• [Provided records]:

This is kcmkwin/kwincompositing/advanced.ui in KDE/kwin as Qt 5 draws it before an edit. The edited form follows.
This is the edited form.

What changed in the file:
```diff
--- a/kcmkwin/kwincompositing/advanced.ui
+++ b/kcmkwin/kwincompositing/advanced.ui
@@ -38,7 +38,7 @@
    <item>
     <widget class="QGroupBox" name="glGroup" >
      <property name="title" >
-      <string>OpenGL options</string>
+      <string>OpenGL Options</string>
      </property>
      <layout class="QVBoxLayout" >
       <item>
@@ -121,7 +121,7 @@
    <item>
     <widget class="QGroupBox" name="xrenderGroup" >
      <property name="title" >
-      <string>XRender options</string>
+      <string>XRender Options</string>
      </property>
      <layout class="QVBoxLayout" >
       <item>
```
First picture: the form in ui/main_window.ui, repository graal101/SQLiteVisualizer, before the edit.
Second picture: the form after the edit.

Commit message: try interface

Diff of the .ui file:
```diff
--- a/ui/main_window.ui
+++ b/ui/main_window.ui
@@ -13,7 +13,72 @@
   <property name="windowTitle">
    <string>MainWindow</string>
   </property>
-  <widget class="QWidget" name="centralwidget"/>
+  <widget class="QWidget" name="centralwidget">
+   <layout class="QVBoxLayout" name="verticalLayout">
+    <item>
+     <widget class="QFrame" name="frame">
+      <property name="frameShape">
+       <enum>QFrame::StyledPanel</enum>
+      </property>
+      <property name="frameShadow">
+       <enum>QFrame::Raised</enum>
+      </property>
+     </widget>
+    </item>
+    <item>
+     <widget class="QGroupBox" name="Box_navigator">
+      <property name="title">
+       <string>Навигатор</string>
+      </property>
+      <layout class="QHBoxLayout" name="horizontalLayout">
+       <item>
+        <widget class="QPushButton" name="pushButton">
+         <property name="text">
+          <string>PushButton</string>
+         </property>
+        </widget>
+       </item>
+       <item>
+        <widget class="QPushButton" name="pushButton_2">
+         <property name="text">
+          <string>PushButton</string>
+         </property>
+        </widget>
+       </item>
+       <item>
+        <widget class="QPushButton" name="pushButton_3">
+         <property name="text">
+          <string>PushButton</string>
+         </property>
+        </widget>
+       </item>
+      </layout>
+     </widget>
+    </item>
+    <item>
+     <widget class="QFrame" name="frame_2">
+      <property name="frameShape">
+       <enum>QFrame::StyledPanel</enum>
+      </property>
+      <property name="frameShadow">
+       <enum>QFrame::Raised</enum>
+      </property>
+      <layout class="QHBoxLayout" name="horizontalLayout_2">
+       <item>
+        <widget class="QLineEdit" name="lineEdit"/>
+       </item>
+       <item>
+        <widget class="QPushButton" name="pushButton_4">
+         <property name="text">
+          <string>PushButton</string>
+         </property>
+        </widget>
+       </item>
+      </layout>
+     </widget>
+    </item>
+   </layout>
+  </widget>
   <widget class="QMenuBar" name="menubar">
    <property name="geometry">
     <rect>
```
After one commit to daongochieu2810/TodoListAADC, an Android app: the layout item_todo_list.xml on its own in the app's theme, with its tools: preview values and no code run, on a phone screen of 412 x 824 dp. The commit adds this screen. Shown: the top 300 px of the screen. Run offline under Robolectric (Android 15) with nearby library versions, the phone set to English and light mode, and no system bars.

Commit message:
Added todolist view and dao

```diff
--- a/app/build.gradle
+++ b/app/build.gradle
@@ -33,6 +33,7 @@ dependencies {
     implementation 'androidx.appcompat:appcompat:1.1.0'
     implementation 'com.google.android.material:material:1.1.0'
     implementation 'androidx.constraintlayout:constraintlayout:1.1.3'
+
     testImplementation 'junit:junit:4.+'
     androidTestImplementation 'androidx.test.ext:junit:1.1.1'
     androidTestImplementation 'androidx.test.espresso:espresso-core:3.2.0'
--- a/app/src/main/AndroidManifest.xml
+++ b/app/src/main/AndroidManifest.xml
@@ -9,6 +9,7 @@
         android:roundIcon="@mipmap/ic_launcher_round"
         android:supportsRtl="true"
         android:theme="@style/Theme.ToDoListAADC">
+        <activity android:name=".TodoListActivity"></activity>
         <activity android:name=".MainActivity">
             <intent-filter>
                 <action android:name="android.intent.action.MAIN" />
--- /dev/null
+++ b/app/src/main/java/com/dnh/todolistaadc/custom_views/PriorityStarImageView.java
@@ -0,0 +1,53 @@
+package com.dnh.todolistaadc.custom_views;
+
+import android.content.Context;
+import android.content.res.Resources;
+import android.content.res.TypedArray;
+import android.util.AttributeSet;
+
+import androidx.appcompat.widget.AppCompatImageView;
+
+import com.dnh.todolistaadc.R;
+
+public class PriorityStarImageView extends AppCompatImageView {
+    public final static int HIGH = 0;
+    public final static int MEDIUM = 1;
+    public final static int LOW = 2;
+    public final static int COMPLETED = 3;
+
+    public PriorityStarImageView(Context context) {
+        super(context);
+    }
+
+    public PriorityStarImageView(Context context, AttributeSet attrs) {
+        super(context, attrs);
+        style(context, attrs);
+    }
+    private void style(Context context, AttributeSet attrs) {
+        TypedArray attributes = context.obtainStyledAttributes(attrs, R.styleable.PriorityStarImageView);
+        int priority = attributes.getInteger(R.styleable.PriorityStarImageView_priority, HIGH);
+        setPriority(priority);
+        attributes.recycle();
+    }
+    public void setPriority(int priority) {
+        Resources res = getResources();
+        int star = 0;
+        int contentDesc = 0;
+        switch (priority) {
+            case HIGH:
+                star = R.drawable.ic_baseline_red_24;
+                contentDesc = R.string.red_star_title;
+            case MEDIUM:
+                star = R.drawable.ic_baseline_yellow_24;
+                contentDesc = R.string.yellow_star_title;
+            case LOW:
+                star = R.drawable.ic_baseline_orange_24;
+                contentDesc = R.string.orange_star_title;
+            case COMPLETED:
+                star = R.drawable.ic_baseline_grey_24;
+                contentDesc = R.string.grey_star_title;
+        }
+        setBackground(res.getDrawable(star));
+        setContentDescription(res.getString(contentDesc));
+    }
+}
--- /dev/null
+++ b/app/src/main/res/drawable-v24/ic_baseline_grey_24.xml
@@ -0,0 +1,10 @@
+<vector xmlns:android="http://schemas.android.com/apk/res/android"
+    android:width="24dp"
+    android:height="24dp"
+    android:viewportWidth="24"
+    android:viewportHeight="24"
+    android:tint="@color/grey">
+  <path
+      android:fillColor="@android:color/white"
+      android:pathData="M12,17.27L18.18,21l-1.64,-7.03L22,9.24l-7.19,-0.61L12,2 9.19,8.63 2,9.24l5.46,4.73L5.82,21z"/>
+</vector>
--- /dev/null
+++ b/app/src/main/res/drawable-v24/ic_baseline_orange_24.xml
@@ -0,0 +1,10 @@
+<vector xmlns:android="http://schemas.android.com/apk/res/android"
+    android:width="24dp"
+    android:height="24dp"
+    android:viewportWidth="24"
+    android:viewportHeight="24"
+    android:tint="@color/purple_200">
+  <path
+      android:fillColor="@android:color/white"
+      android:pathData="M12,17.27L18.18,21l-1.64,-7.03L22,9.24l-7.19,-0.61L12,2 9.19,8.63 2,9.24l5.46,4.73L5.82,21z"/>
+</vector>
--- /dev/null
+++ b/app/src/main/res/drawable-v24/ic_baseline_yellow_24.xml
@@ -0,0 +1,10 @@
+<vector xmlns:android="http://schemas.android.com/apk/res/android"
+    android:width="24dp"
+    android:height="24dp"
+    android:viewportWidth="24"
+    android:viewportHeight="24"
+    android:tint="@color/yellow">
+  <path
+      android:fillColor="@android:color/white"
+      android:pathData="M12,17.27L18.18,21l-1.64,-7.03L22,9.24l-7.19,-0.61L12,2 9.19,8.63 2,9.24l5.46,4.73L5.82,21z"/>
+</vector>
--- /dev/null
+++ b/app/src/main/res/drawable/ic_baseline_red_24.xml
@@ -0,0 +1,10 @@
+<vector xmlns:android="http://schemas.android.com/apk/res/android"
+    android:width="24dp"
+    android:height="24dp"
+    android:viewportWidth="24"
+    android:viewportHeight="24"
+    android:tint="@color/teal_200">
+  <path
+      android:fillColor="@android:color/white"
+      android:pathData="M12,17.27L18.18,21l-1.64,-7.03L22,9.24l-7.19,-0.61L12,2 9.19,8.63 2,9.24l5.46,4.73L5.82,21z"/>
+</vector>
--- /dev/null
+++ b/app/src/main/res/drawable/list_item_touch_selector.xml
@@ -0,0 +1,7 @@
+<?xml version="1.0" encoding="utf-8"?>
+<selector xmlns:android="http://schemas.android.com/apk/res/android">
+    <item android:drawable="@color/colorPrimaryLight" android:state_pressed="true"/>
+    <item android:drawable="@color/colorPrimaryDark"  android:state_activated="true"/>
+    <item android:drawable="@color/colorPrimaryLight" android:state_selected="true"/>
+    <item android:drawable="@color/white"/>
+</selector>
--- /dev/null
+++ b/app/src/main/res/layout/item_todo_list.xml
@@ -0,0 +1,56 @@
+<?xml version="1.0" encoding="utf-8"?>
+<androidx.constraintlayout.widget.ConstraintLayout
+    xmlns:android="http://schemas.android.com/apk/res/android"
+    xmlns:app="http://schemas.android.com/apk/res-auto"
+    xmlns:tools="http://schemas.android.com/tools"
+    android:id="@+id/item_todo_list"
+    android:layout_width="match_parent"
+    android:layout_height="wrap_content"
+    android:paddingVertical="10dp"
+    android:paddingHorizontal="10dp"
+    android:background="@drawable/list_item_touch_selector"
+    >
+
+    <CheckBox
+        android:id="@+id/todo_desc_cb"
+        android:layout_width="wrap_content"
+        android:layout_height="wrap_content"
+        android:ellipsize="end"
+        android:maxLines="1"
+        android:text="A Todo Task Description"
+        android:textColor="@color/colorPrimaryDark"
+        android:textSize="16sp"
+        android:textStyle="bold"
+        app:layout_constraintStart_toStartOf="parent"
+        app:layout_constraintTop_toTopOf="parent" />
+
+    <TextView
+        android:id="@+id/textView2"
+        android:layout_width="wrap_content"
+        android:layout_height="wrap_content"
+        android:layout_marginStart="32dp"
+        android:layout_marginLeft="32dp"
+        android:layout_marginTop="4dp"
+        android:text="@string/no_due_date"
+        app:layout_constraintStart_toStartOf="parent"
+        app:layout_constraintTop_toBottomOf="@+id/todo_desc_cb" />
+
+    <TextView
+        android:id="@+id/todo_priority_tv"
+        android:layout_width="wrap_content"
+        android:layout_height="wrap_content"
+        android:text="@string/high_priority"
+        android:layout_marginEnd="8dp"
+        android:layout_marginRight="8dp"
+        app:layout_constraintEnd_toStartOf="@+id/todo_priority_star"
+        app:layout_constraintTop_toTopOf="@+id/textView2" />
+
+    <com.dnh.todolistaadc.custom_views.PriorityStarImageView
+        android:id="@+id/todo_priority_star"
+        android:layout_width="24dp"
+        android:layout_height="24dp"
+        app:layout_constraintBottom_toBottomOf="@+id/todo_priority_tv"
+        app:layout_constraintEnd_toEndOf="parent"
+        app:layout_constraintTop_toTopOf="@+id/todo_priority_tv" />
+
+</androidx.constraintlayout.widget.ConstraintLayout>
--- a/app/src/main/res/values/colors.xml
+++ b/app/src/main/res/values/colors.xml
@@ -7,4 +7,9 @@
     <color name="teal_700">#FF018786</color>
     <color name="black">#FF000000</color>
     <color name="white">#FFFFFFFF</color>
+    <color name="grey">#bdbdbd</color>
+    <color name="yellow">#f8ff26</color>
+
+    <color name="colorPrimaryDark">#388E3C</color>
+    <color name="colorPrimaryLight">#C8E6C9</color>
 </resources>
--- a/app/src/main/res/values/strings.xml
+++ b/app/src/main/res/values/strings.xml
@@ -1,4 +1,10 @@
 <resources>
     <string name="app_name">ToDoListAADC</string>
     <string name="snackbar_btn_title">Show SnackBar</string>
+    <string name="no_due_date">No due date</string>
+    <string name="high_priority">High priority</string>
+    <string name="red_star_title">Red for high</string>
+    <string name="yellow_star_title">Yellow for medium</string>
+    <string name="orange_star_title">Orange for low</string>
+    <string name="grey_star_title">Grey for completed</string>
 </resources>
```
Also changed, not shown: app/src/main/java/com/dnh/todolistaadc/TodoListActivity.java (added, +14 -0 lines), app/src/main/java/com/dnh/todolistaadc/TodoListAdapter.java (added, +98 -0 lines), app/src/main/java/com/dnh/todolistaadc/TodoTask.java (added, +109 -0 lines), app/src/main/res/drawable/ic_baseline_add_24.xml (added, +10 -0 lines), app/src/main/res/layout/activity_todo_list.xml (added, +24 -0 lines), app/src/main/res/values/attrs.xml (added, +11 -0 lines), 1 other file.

• [Exercise details]: Wherever a line in the data above holds "contentDesc", copy that line.

• [Answer section]:
+        int contentDesc = 0;
+                contentDesc = R.string.red_star_title;
+                contentDesc = R.string.yellow_star_title;
+                contentDesc = R.string.orange_star_title;
+                contentDesc = R.string.grey_star_title;
+        setContentDescription(res.getString(contentDesc));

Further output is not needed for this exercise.